_WORK ITEM_
Pick out the lines below with "live" and list them.

(Dataset excerpts)
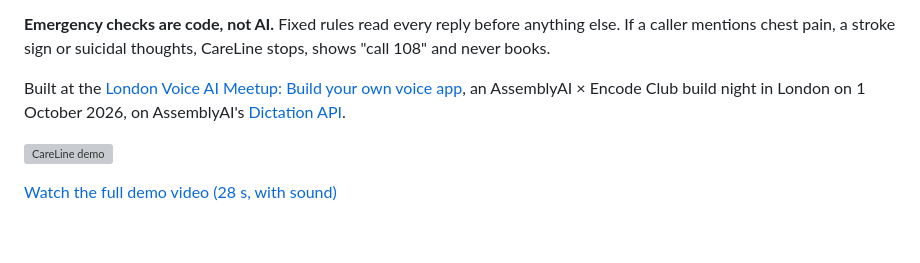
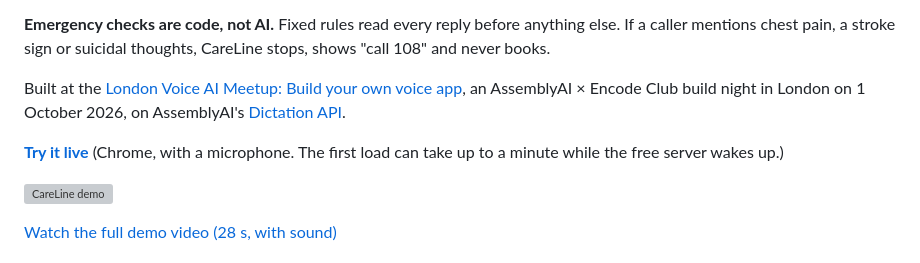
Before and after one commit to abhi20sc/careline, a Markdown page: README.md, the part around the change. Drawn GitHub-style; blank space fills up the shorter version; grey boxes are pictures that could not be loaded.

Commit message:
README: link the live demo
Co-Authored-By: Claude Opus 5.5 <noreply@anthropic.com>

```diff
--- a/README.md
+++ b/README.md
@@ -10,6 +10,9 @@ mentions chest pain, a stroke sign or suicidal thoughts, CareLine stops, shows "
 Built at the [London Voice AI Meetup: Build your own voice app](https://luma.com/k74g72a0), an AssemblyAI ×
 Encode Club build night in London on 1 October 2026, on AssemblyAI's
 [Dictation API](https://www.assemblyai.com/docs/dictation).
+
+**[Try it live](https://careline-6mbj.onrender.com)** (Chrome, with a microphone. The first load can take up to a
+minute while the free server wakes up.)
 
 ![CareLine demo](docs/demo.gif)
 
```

--

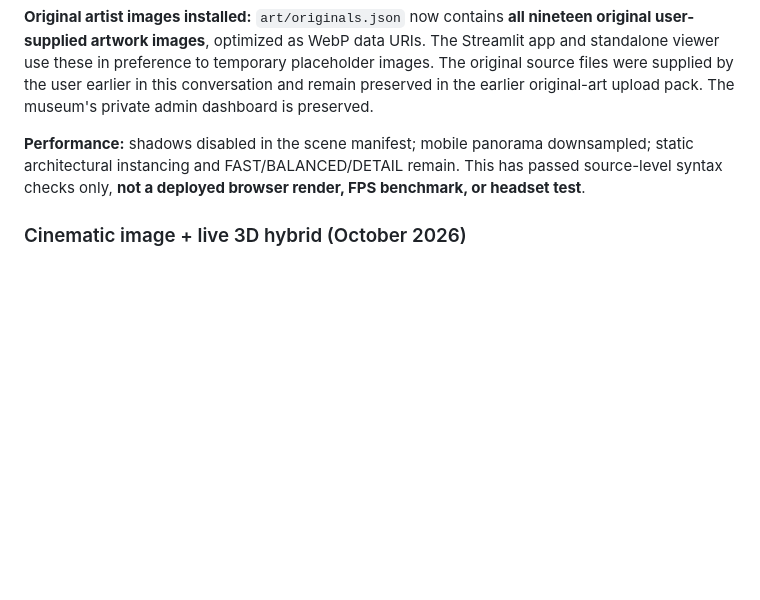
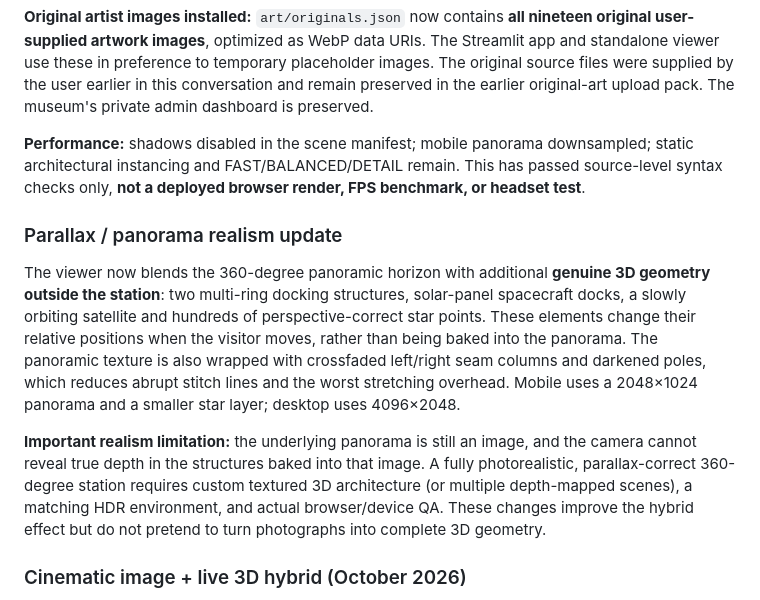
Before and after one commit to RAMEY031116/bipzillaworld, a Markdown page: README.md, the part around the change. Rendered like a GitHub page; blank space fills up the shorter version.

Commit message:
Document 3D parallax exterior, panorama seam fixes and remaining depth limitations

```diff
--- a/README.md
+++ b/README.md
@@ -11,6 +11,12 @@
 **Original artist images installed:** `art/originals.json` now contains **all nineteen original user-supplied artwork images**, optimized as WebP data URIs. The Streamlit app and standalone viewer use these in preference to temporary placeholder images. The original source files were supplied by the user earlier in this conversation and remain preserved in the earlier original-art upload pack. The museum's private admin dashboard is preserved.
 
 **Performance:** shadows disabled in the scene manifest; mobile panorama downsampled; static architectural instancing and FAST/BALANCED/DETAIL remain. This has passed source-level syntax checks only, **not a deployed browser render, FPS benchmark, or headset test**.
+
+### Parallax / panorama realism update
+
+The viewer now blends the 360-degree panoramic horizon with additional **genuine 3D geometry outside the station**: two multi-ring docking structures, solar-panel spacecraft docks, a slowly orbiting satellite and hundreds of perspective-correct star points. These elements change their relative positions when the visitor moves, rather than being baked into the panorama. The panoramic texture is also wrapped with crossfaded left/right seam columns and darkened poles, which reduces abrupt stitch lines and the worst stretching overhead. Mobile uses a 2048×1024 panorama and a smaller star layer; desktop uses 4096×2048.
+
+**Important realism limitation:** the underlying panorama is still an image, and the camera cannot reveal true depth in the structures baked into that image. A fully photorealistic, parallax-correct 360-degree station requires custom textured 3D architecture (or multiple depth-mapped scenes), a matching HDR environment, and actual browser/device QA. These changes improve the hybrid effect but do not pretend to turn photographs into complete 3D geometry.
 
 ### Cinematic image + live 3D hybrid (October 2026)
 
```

_RESULT OF THE EXERCISE_
README: link the live demo
+**[Try it live](https://careline-6mbj.onrender.com)** (Chrome, with a microphone. The first load can take up to a
 ### Cinematic image + live 3D hybrid (October 2026)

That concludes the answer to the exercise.